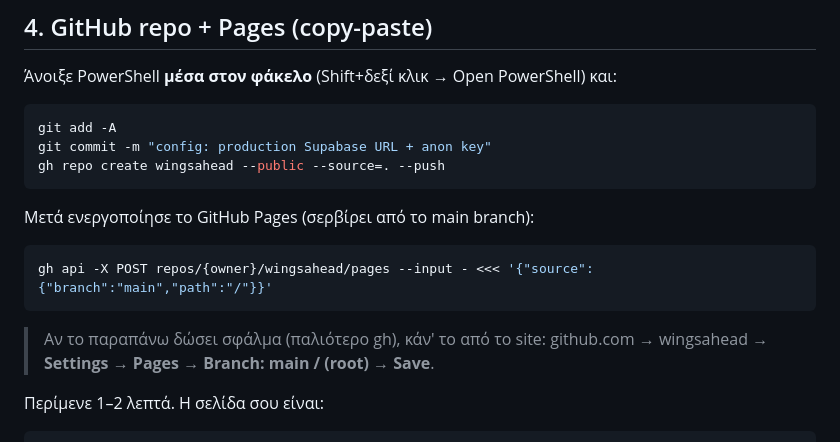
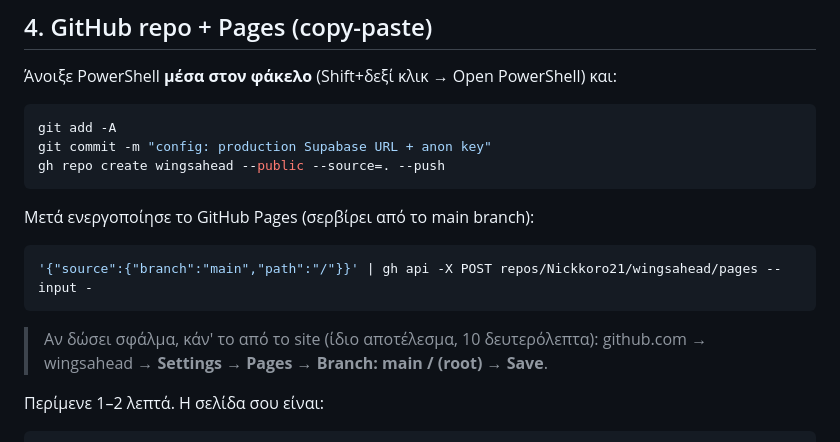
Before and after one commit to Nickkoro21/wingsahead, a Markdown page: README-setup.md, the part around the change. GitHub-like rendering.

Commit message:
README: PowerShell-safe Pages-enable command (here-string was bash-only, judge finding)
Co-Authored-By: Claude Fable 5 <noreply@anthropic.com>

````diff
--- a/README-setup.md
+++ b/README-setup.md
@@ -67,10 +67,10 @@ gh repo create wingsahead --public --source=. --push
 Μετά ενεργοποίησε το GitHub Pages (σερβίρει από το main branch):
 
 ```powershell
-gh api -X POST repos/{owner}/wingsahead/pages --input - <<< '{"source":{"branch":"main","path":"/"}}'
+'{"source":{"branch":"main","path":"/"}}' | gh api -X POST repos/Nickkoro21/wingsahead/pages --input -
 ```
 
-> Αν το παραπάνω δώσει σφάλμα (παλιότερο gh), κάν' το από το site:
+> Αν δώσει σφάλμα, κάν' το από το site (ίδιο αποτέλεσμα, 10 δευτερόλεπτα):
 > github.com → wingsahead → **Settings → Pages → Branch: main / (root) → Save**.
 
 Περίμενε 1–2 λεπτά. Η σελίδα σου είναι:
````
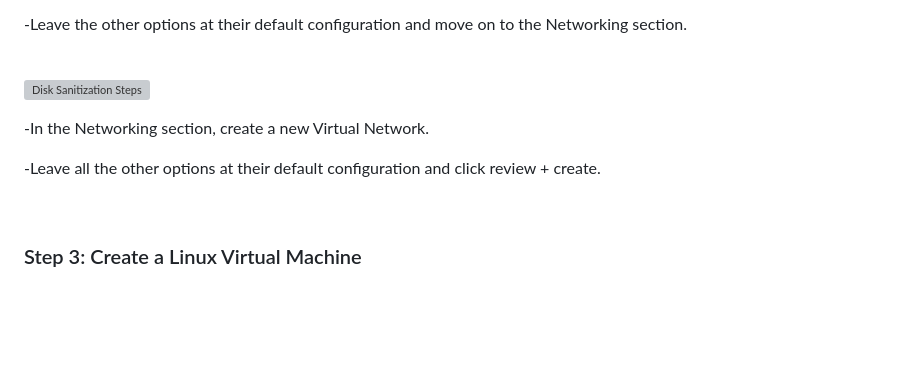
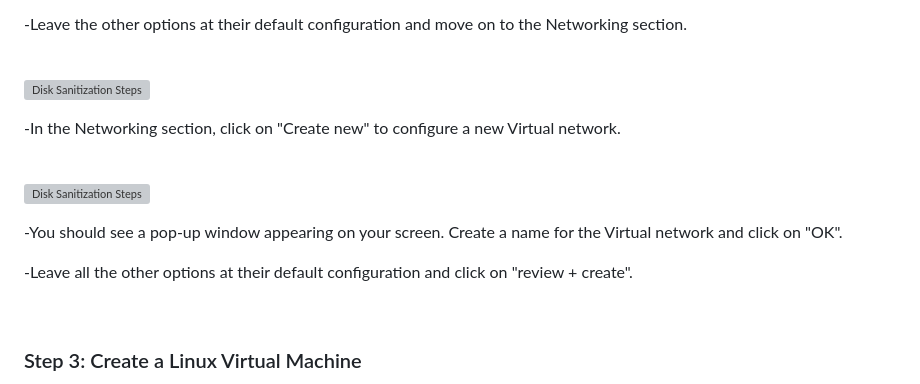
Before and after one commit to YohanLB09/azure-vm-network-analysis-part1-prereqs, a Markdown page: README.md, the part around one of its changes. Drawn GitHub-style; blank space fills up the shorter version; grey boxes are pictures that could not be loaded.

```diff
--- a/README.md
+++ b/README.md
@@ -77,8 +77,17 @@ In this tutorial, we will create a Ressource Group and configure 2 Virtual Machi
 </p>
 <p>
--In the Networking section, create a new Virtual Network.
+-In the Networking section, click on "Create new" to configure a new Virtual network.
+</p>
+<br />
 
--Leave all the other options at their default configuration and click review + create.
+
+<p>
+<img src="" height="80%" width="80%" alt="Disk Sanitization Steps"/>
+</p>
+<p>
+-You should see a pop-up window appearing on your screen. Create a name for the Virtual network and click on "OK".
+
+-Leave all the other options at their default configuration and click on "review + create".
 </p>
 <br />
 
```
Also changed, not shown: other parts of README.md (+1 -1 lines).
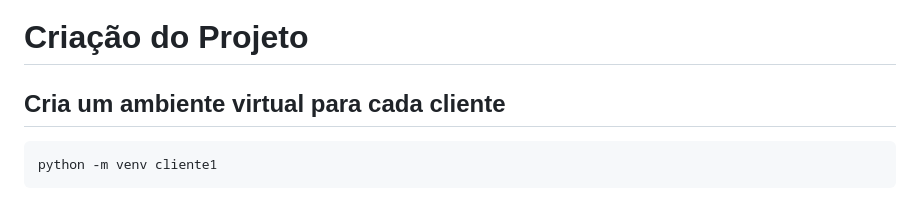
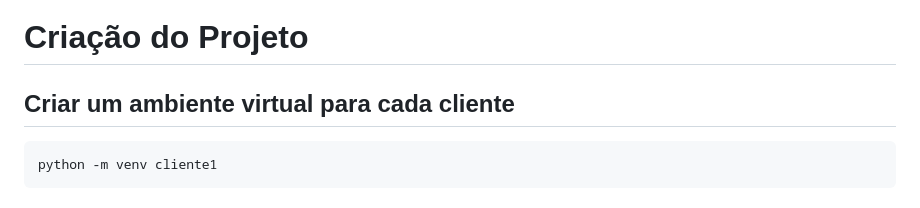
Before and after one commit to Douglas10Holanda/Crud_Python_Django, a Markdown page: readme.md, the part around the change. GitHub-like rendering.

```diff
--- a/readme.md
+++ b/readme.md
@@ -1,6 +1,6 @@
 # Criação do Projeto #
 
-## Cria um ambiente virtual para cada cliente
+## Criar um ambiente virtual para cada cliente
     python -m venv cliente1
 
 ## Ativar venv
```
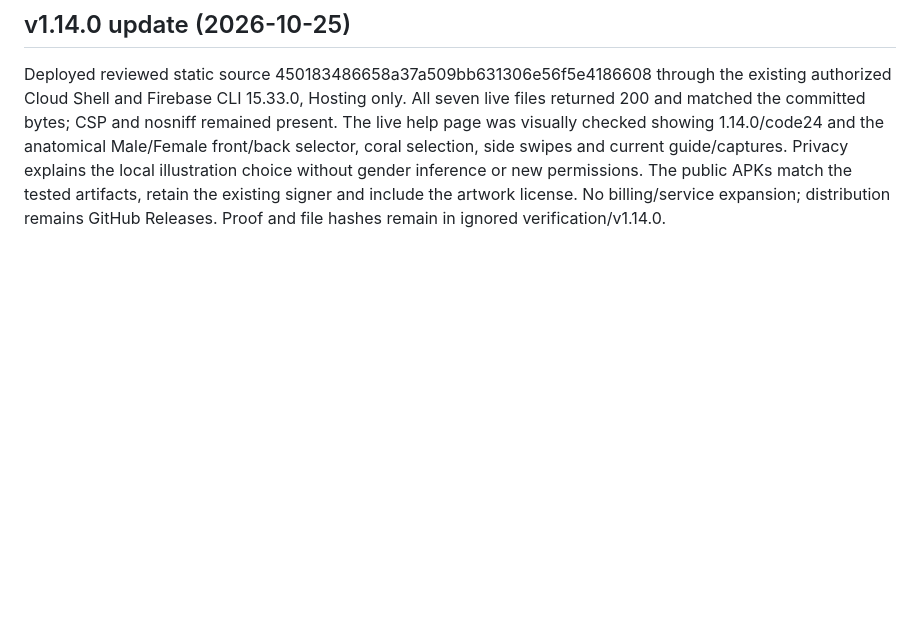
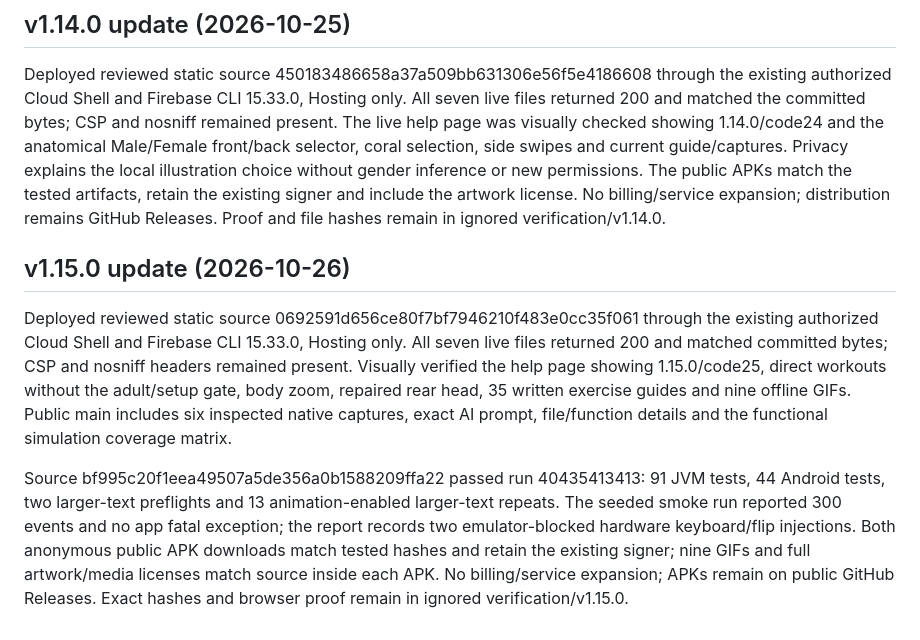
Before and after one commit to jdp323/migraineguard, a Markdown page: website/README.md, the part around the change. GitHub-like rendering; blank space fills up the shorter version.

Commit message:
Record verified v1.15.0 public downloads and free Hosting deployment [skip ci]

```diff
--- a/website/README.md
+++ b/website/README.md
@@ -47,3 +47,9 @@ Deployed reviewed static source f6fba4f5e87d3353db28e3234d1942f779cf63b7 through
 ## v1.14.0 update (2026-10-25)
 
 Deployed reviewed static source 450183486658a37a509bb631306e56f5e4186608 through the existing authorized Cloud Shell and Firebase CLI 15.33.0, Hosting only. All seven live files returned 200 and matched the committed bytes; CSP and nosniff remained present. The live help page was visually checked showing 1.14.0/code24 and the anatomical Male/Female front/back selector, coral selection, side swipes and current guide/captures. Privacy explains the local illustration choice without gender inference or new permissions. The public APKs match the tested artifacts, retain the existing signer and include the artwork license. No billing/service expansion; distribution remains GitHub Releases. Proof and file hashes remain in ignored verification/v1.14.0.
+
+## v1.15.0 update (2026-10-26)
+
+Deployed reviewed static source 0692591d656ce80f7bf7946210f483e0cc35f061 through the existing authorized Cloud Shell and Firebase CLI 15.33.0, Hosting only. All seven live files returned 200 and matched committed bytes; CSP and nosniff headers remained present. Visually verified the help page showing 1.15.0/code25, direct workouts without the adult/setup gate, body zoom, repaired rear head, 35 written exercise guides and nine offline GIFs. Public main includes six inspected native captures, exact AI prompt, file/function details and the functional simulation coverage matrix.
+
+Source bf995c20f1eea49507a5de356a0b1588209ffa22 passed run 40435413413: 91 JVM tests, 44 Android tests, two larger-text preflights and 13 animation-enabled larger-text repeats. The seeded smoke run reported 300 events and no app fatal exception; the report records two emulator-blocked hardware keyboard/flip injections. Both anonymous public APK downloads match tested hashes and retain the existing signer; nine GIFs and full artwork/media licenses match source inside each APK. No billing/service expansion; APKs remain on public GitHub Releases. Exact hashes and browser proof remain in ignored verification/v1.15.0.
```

| Work order |
Across all the entries above, how many lines hold the word "path"? Answer with the number only.

| Reply to the exercise |
2